The symbol of an elk is also adopted by the Independent Order of Foresters (I.O.F.) Originally created for mutual aid and protection (voluntary reciprocal exchange of resources and services for mutual benefit) in 14th century England. It is a mutual organization caring for the sick.
Book memorials are often found in cemeteries. A popular form is the book as a double page spread bearing vital statistics and epitaphs concerning the deceased. A closed book recognizes the fact that the story of the deceased is over.
This gravestone is located in St. Nicholas Churchyard in Dalkeith, Midlothian, Scotland. The inscription has disappeared due to weather erosion which is also attacking the sculptured effigies. Although this stone hosts common mortality symbols of Memento Mori in the hourglass, arrows and the skull the remainder is difficult to interpret.

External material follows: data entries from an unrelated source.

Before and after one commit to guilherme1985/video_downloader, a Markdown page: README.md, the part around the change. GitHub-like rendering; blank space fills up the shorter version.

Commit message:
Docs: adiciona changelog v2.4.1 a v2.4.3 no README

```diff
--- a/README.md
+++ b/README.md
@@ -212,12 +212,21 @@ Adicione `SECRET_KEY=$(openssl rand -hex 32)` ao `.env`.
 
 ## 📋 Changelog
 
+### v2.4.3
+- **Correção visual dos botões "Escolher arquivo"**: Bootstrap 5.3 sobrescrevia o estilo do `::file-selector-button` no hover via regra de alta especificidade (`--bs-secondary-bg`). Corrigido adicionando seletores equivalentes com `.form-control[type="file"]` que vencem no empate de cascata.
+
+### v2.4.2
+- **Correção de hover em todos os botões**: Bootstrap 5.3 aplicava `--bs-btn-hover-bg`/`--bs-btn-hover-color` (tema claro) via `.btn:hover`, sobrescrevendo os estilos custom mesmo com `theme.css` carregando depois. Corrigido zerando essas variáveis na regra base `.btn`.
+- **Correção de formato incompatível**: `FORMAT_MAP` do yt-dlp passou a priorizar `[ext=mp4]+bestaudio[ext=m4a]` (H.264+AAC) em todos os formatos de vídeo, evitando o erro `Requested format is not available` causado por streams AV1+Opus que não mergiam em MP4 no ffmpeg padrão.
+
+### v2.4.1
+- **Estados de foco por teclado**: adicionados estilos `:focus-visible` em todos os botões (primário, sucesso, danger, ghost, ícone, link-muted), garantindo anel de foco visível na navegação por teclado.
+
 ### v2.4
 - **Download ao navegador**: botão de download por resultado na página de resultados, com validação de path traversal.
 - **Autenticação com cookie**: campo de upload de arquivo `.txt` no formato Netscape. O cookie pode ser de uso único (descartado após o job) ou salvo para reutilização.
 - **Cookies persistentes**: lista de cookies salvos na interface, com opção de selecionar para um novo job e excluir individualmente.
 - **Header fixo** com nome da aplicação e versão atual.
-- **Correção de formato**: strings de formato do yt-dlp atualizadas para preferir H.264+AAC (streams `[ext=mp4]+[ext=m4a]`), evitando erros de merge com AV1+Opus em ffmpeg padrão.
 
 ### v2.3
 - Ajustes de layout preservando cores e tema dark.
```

On a humourous note, the skull on the bottom left appears to be wearing sunglasses.
Is the floating image a mother looking down from Heaven on her children? Note how this figure seems to be casually resting on her hand. Is this actually a female or a male as period dress may indicate? What is the triangular shape the figure is holding in the left hand? Are the cherubs below children or representative of angels?
What are the cherubs holding onto? Is it the wings of a winged effigy or a shroud/drape which denotes mourning and often borders a dedication? Or is the entire scene related to a Fraternity?
What is the boat shaped item? A similar symbol is found in the Old Town Cemeteries in Stirling, Scotland.
Melvin Jonah Lasky was born on Jan. 15, 1920 in the central Bronx at Crotona Park, New York to Jewish immigrants. With origins in an anti-Communist Russian-Jewish community he fought against communism on an intellectual level. He was a literary editor of the anti-Stalinist magazine, the New Leader, at age 22 and was also editor of Berlin Der Monat (The Month launched in Berlin in 1948), which was one of a cluster of magazines promoting a liberal, anti-Communist, pro-American line.
The devoutly anti-communist magazine Encounter, which was launched in London in 1953, flourished under his editorship, attracting leading thinkers and writers, but it’s prestige plummeted after 1967 when it was revealed that the magazine received financial support from the CIA.
His books include a widely translated volume on the Hungarian revolution, Reisesnotizen und Tagebucher, Africa For Beginners, Utopia And Revolution, The Use And Abuse Of Sovietology, his autobiography On The Barricades And Off, and Voices in a Revolution.
He died aged 84 on May 19, 2004 in Berlin, Germany and is buried in the Friedhof Heerstrasse in Berlin-Charlottenburg, Germany.